> EXERCISE REQUIREMENTS
Each line holding the word "changed" must appear in the answer, copied from the entries.

WORKING DATA Start Marker

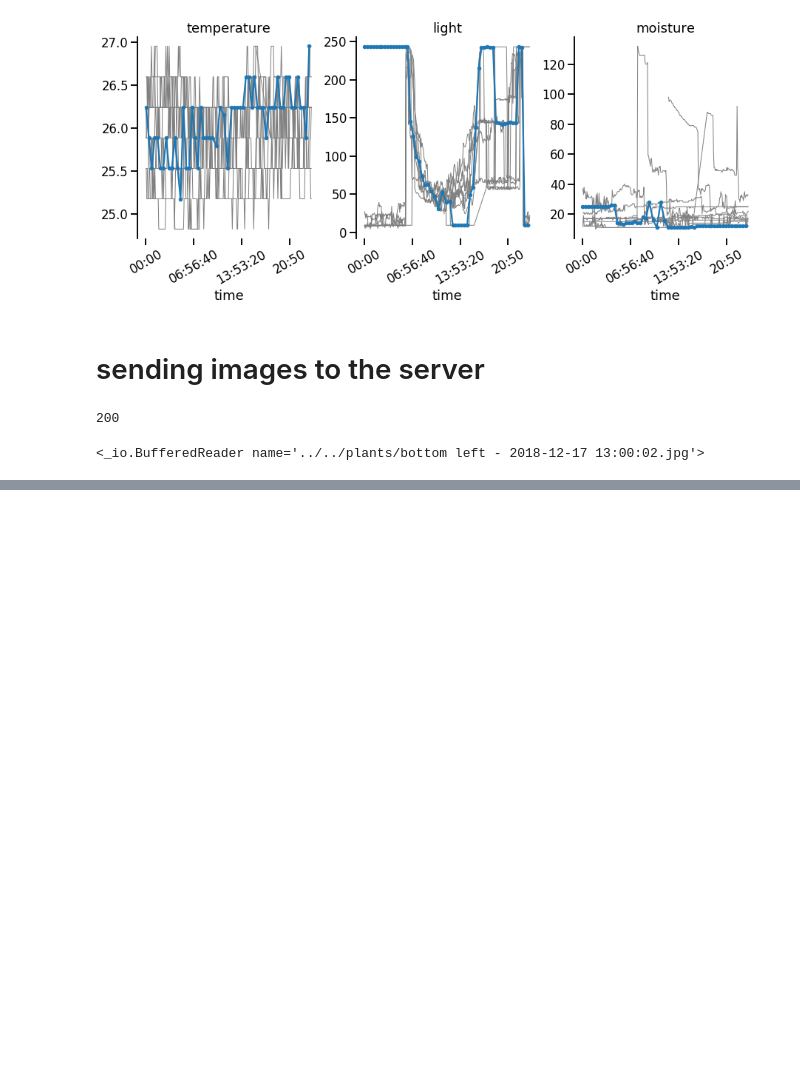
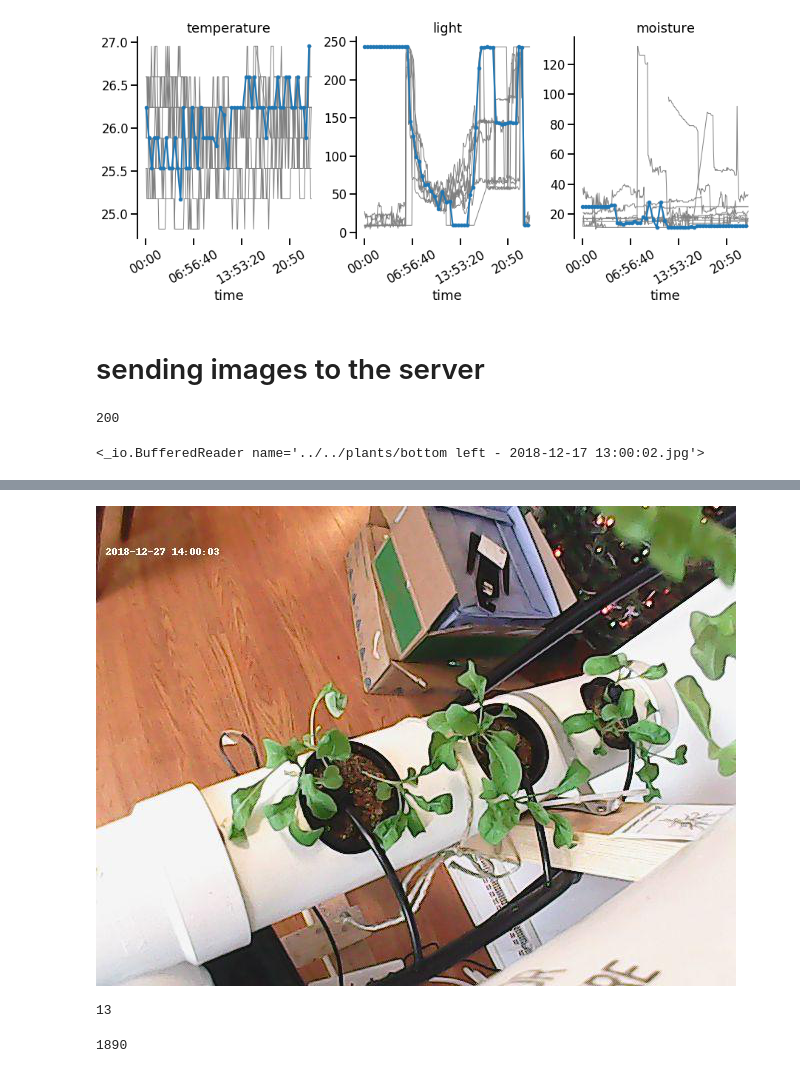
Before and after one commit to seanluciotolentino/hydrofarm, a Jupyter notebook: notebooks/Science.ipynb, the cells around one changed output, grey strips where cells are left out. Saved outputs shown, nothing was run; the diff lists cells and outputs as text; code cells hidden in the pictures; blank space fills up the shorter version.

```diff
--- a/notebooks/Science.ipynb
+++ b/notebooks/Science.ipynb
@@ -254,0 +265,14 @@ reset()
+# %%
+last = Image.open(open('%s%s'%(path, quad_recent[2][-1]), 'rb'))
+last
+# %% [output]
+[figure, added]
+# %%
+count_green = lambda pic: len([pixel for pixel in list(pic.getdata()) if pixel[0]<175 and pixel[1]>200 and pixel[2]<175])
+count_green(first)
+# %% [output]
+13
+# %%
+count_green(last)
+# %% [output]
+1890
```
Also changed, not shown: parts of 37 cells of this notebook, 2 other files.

WORKING DATA End Marker
WORKING DATA Start Marker

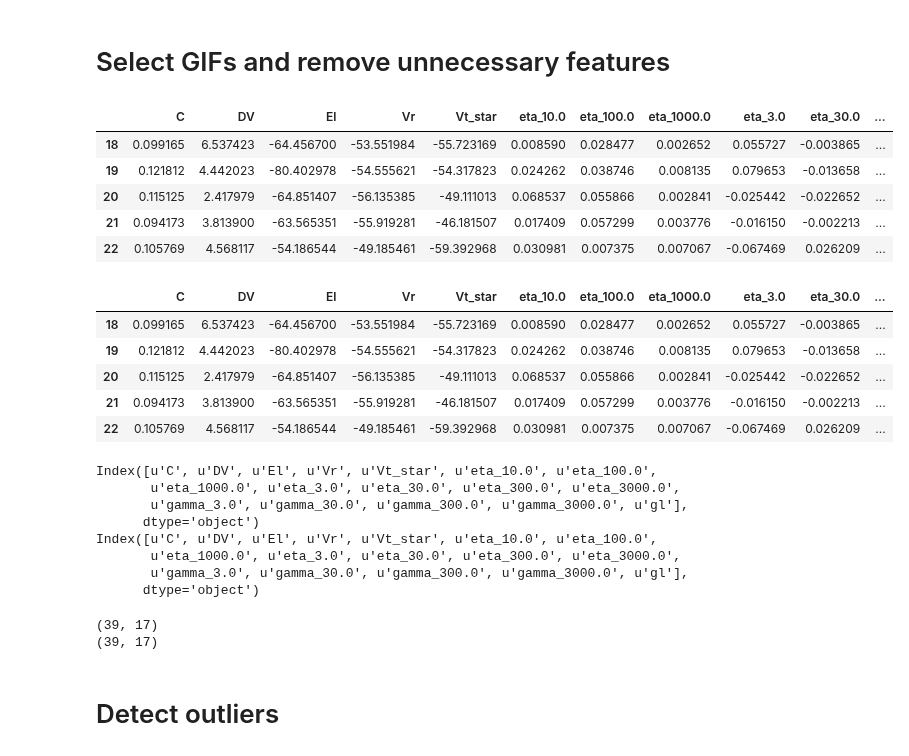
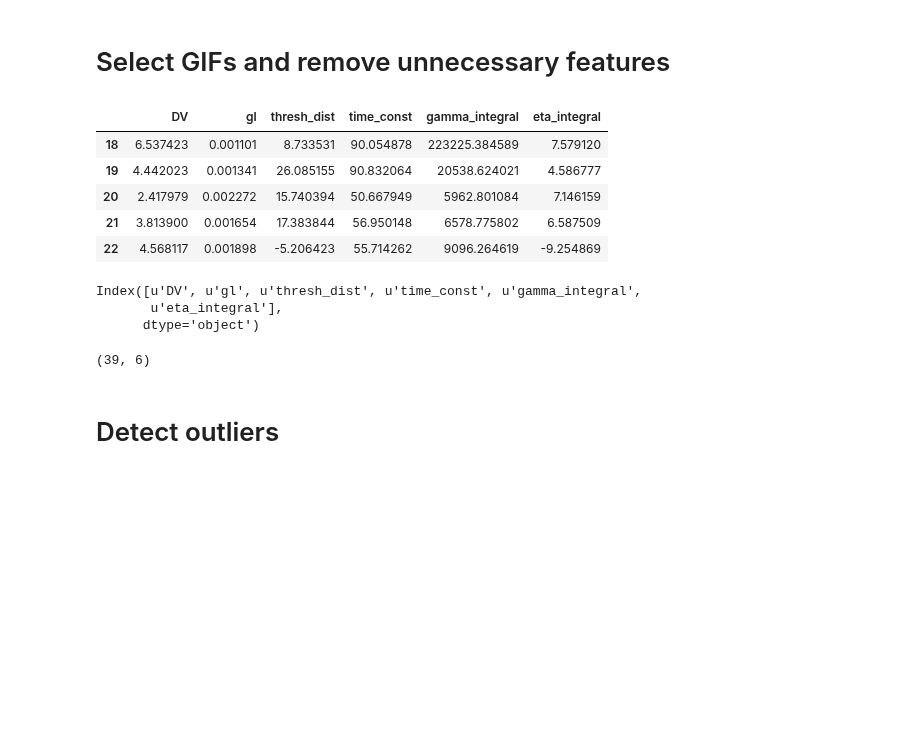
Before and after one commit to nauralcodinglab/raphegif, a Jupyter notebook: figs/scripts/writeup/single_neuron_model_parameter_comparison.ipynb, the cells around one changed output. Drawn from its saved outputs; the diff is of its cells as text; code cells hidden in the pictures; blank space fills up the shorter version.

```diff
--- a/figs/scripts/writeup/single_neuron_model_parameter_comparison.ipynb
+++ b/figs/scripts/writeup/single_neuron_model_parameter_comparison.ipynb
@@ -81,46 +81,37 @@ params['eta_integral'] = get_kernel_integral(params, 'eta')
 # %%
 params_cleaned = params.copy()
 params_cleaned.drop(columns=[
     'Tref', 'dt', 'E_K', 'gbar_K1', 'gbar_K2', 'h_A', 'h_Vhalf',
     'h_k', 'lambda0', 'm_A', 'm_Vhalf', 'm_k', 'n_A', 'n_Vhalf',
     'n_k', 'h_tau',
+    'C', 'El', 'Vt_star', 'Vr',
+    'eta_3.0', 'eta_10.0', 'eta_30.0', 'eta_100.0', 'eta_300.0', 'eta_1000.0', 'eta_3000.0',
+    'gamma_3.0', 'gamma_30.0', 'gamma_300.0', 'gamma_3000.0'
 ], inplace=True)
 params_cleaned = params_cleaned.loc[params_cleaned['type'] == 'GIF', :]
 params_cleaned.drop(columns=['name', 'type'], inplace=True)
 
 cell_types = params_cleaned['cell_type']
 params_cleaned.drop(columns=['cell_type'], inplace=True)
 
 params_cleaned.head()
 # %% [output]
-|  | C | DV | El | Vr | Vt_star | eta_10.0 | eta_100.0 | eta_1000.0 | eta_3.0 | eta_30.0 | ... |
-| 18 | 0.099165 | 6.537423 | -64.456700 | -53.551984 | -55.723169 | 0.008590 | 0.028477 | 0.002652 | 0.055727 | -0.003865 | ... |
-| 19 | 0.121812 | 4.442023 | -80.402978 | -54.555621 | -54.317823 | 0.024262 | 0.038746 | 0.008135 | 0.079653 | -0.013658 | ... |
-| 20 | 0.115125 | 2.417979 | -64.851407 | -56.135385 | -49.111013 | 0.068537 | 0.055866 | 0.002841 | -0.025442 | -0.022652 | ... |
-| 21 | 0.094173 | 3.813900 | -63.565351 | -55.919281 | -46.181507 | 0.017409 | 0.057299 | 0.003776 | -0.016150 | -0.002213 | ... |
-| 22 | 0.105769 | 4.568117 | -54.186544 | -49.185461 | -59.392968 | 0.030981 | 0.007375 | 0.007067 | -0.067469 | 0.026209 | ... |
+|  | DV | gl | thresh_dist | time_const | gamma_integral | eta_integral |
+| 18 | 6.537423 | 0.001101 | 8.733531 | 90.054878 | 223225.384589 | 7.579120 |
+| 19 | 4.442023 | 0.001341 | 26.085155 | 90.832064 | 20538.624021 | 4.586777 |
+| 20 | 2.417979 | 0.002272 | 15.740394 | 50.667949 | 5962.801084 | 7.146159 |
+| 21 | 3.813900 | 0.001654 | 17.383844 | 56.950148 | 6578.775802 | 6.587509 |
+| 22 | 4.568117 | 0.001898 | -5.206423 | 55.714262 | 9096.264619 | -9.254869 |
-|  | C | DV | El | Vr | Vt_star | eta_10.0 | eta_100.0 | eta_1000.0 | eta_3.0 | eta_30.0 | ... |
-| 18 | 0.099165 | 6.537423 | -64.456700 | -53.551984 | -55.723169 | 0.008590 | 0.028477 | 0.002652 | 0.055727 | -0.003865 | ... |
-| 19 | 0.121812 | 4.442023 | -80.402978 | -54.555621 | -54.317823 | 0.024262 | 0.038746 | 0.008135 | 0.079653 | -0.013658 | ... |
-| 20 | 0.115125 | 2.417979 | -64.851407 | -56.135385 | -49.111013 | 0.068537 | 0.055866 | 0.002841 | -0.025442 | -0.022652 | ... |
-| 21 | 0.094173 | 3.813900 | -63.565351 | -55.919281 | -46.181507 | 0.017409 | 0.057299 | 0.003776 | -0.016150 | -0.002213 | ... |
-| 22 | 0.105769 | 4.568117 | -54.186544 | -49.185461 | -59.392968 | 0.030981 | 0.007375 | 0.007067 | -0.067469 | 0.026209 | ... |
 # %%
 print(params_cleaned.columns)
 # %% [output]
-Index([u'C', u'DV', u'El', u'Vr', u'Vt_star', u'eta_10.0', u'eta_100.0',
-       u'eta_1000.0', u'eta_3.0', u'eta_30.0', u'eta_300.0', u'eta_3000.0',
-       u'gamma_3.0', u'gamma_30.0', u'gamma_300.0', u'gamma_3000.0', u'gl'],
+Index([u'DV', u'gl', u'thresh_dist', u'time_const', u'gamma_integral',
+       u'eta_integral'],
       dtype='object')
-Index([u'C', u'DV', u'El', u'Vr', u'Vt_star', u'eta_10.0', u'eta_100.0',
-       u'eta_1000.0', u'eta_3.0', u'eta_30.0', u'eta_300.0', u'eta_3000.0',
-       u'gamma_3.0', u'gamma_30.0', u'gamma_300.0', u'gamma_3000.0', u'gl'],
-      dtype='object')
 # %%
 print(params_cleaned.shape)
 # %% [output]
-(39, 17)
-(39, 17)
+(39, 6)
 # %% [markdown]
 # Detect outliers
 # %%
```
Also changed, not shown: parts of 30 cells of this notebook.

WORKING DATA End Marker
WORKING DATA Start Marker

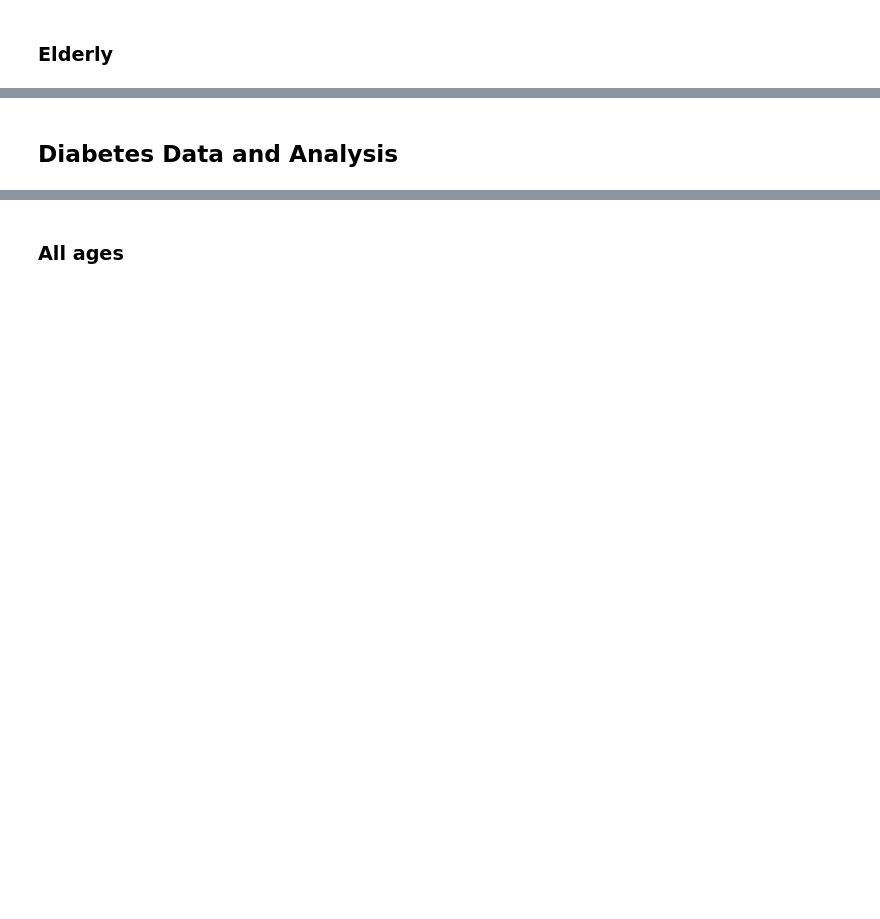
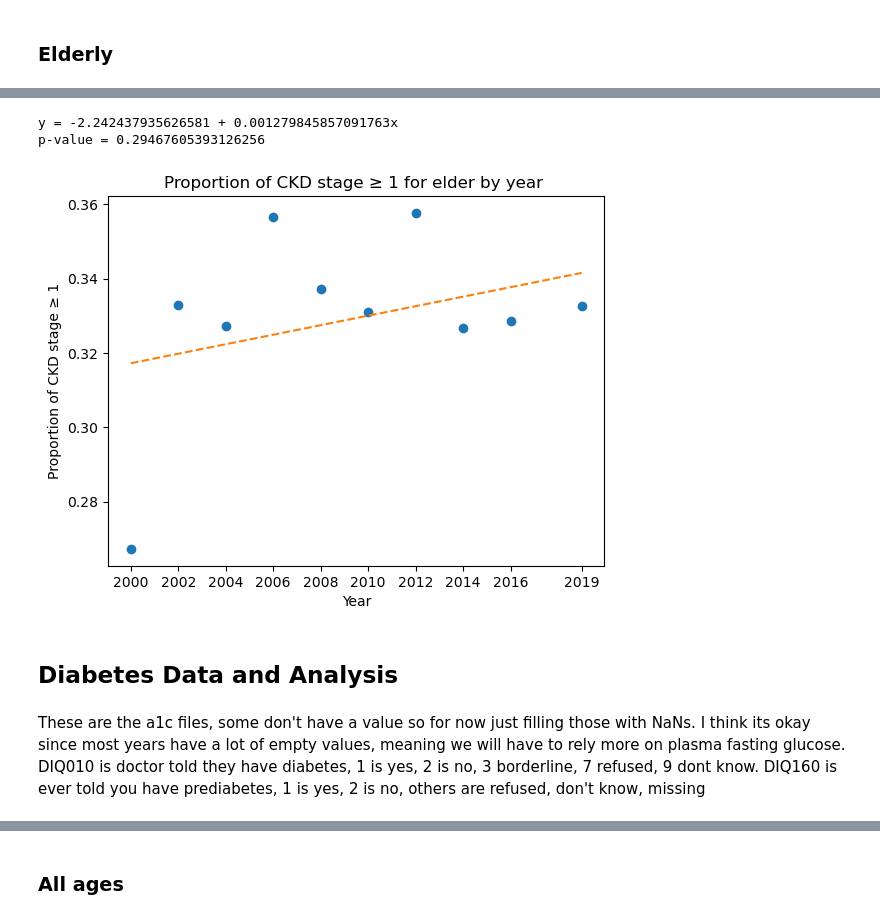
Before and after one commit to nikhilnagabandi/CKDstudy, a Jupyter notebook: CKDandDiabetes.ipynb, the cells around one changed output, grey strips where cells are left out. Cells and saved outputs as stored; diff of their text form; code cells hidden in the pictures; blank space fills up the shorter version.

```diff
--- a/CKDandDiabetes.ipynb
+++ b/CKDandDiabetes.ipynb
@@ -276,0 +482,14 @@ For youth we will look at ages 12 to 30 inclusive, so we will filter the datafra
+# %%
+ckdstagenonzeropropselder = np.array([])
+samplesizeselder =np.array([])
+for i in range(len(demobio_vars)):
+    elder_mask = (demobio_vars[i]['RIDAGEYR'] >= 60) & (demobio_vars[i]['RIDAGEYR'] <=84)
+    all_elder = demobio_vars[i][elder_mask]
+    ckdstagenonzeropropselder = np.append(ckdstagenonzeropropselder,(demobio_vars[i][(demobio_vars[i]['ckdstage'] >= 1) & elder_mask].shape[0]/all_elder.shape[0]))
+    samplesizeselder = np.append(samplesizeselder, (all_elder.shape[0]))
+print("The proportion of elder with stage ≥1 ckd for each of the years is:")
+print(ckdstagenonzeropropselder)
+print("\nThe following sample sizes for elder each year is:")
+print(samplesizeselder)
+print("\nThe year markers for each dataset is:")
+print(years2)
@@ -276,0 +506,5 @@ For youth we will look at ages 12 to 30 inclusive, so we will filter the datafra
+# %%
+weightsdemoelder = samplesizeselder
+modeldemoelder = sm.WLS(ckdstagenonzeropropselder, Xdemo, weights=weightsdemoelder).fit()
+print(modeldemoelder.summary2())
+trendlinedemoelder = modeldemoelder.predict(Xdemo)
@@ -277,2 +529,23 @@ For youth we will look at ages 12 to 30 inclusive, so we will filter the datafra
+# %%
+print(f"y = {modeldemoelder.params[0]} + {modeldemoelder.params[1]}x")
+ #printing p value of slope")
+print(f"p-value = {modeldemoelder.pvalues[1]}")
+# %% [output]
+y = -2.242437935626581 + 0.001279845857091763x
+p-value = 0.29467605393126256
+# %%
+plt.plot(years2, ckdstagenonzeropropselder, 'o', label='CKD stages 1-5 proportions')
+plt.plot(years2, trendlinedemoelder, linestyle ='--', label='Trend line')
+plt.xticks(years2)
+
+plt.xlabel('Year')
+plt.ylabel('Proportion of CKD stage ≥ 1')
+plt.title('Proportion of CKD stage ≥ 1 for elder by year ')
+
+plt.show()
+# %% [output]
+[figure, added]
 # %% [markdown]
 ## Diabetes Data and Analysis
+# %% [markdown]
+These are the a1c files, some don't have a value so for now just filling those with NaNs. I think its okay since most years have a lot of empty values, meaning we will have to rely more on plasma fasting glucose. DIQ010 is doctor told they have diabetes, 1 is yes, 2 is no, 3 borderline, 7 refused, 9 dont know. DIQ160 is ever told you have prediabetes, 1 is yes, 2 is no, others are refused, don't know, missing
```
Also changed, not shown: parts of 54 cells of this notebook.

WORKING DATA End Marker

> WRITTEN ANSWER
Before and after one commit to seanluciotolentino/hydrofarm, a Jupyter notebook: notebooks/Science.ipynb, the cells around one changed output, grey strips where cells are left out. Saved outputs shown, nothing was run; the diff lists cells and outputs as text; code cells hidden in the pictures; blank space fills up the shorter version.
Also changed, not shown: parts of 37 cells of this notebook, 2 other files.
Before and after one commit to nauralcodinglab/raphegif, a Jupyter notebook: figs/scripts/writeup/single_neuron_model_parameter_comparison.ipynb, the cells around one changed output. Drawn from its saved outputs; the diff is of its cells as text; code cells hidden in the pictures; blank space fills up the shorter version.
Also changed, not shown: parts of 30 cells of this notebook.
Before and after one commit to nikhilnagabandi/CKDstudy, a Jupyter notebook: CKDandDiabetes.ipynb, the cells around one changed output, grey strips where cells are left out. Cells and saved outputs as stored; diff of their text form; code cells hidden in the pictures; blank space fills up the shorter version.
Also changed, not shown: parts of 54 cells of this notebook.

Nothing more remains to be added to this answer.